● Extracted records:
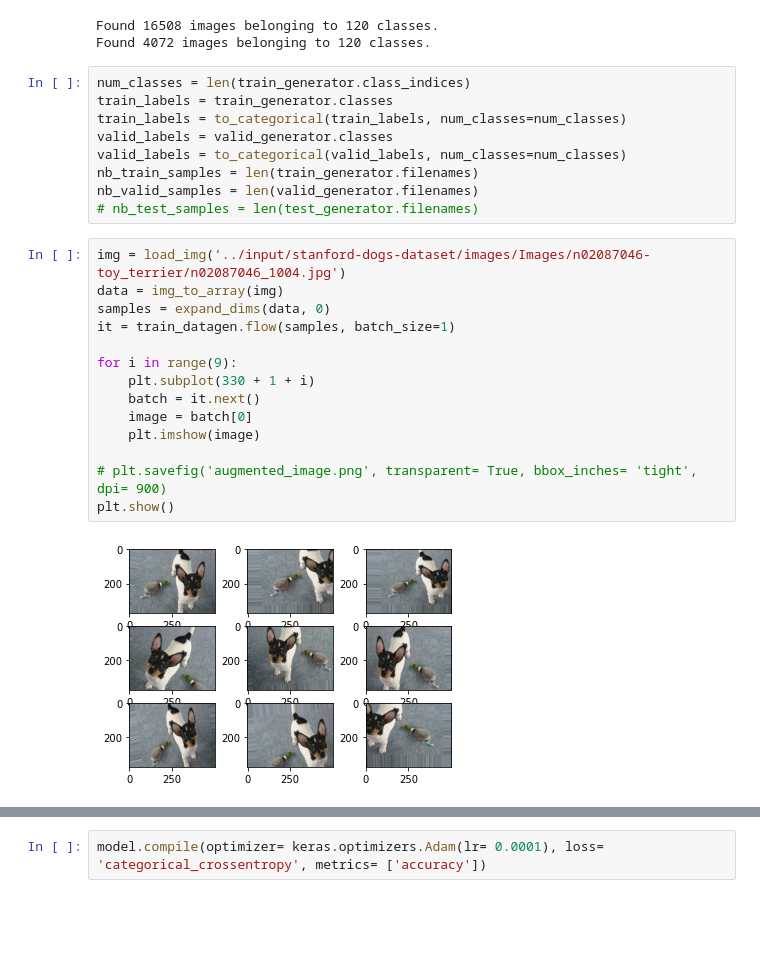
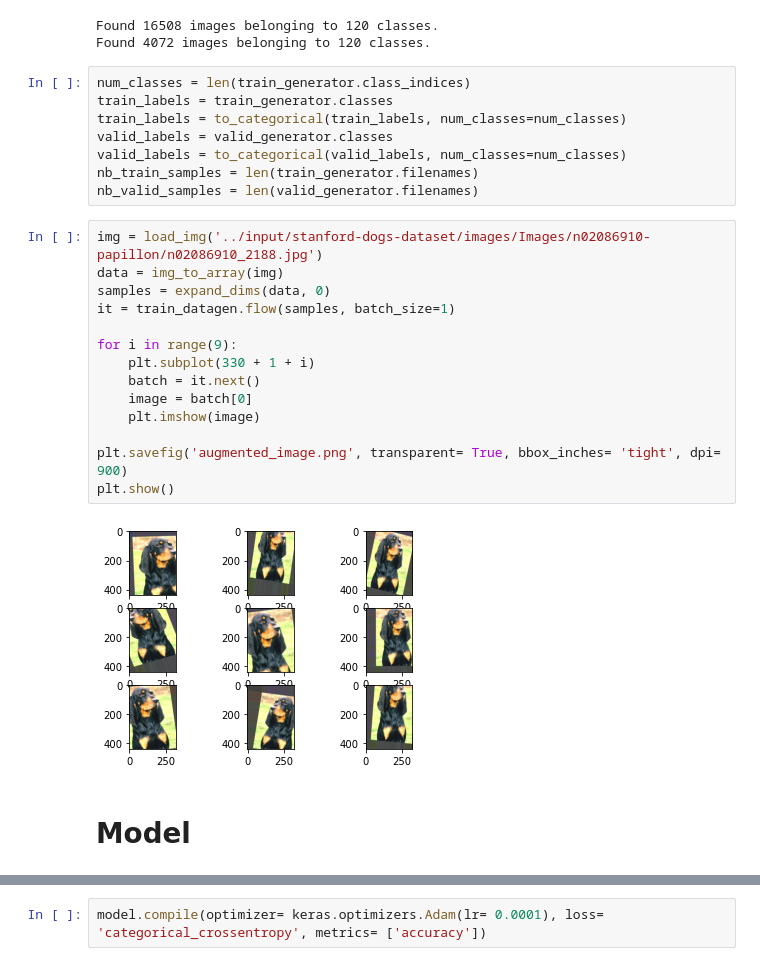
Before and after one commit to ayushdabra/stanford-dogs-dataset-classification, a Jupyter notebook: stanford-dogs-dataset-classification.ipynb, the cells around one changed output, grey strips where cells are left out. Saved outputs shown, nothing was run; the diff lists cells and outputs as text; blank space fills up the shorter version.

```diff
--- a/stanford-dogs-dataset-classification.ipynb
+++ b/stanford-dogs-dataset-classification.ipynb
@@ -72,21 +90,22 @@ valid_labels = valid_generator.classes
 valid_labels = to_categorical(valid_labels, num_classes=num_classes)
 nb_train_samples = len(train_generator.filenames)
 nb_valid_samples = len(valid_generator.filenames)
-# nb_test_samples = len(test_generator.filenames)
 # %%
-img = load_img('../input/stanford-dogs-dataset/images/Images/n02087046-toy_terrier/n02087046_1004.jpg')
+img = load_img('../input/stanford-dogs-dataset/images/Images/n02086910-papillon/n02086910_2188.jpg')
 data = img_to_array(img)
 samples = expand_dims(data, 0)
 it = train_datagen.flow(samples, batch_size=1)
 
 for i in range(9):
     plt.subplot(330 + 1 + i)
     batch = it.next()
     image = batch[0]
     plt.imshow(image)
 
-# plt.savefig('augmented_image.png', transparent= True, bbox_inches= 'tight', dpi= 900)
+plt.savefig('augmented_image.png', transparent= True, bbox_inches= 'tight', dpi= 900)
 plt.show()
 # %% [output]
-[figure, old version]
+[figure, new version]
+# %% [markdown]
+# Model
 # %%
```
Also changed, not shown: parts of 15 cells of this notebook.
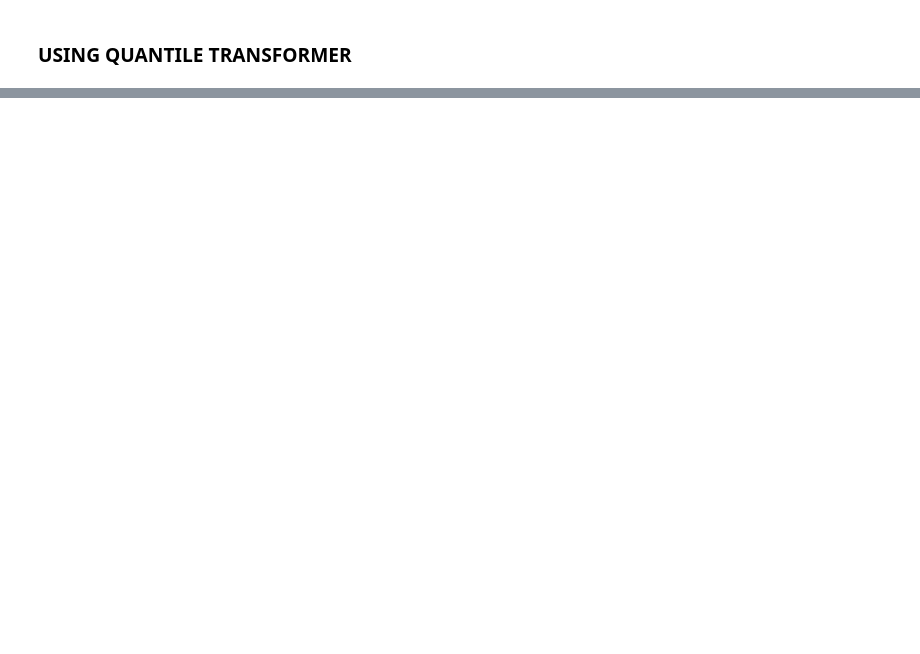
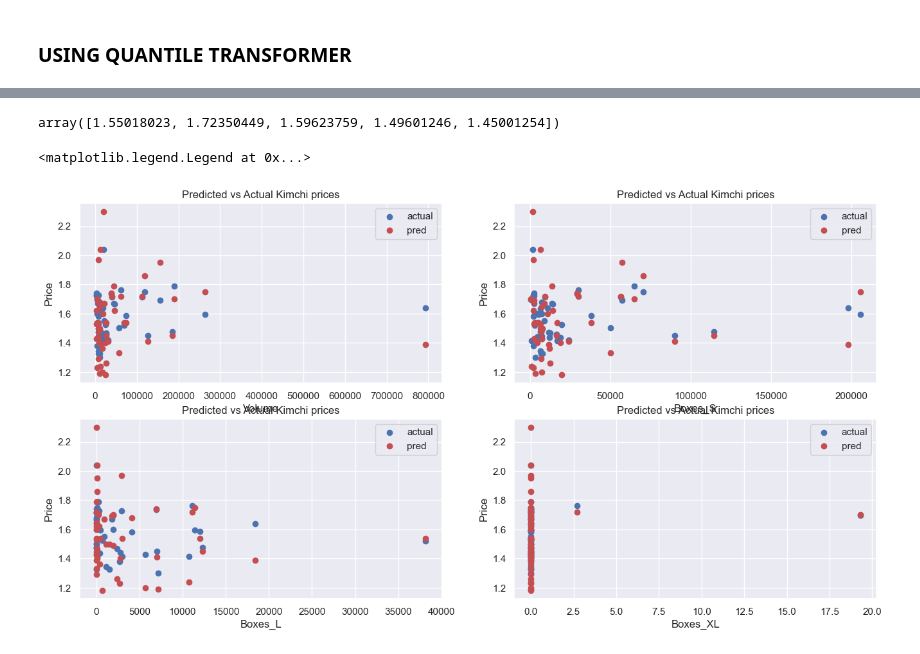
Before and after one commit to mattmiranda/ml-regression, a Jupyter notebook: main.ipynb, the cells around one changed output, grey strips where cells are left out. Drawn from its saved outputs; the diff is of its cells as text; code cells hidden in the pictures; blank space fills up the shorter version.

Commit message:
Added scatter plot to compare predictions and actual labels (prices)

```diff
--- a/main.ipynb
+++ b/main.ipynb
@@ -600,5 +684,5 @@ df
 # %%
 df["month"] = df.Date.dt.month
 df["season"] = df.apply(lambda x: 0 if x['month'] in [1,2,12] else (1 if x['month'] in [3,4,5] else (2 if x['month'] in [6,7,8] else 4)), axis=1)
-df = df.drop(["Date", "Boxes_T"], axis=1)
+df = df.drop(["Date"], axis=1)
 df
@@ -745,3 +900,5 @@ svm_pipeline = make_pipeline(col_trans, svm)
 svm_pipeline.fit(X_train, y_train)
 predictions = svm_pipeline.predict(X_test)
 predictions[:5]
+# %% [output]
+array([1.55018023, 1.72350449, 1.59623759, 1.49601246, 1.45001254])
@@ -749,0 +905,44 @@ list(y_test[:5])
+# %%
+# Simple plot to see how the SVM model performed
+y_pred = predictions[:50]
+
+plt.figure(figsize=(16,8))
+
+plt.subplot(2,2,1)
+X_plot = X_test["Volume"][:50]
+plt.scatter(X_plot, y_pred, c='b', label='actual')
+plt.scatter(X_plot, y_test[:50], c='r', label='pred')
+plt.title("Predicted vs Actual Kimchi prices")
+plt.xlabel("Volume")
+plt.ylabel("Price")
+plt.legend()
+
+plt.subplot(2,2,2)
+X_plot = X_test["Boxes_S"][:50]
+plt.scatter(X_plot, y_pred, c='b', label='actual')
+plt.scatter(X_plot, y_test[:50], c='r', label='pred')
+plt.title("Predicted vs Actual Kimchi prices")
+plt.xlabel("Boxes_S")
+plt.ylabel("Price")
+plt.legend()
+
+plt.subplot(2,2,3)
+X_plot = X_test["Boxes_L"][:50]
+plt.scatter(X_plot, y_pred, c='b', label='actual')
+plt.scatter(X_plot, y_test[:50], c='r', label='pred')
+plt.title("Predicted vs Actual Kimchi prices")
+plt.xlabel("Boxes_L")
+plt.ylabel("Price")
+plt.legend()
+
+plt.subplot(2,2,4)
+X_plot = X_test["Boxes_XL"][:50]
+plt.scatter(X_plot, y_pred, c='b', label='actual')
+plt.scatter(X_plot, y_test[:50], c='r', label='pred')
+plt.title("Predicted vs Actual Kimchi prices")
+plt.xlabel("Boxes_XL")
+plt.ylabel("Price")
+plt.legend()
+# %% [output]
+<matplotlib.legend.Legend at 0x...>
+[figure, added]
```
Also changed, not shown: parts of 16 cells of this notebook, 2 other files.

● What you have to do:
How many lines of the entries include the string "month"? Answer with a number and no other words.

● Task response:
2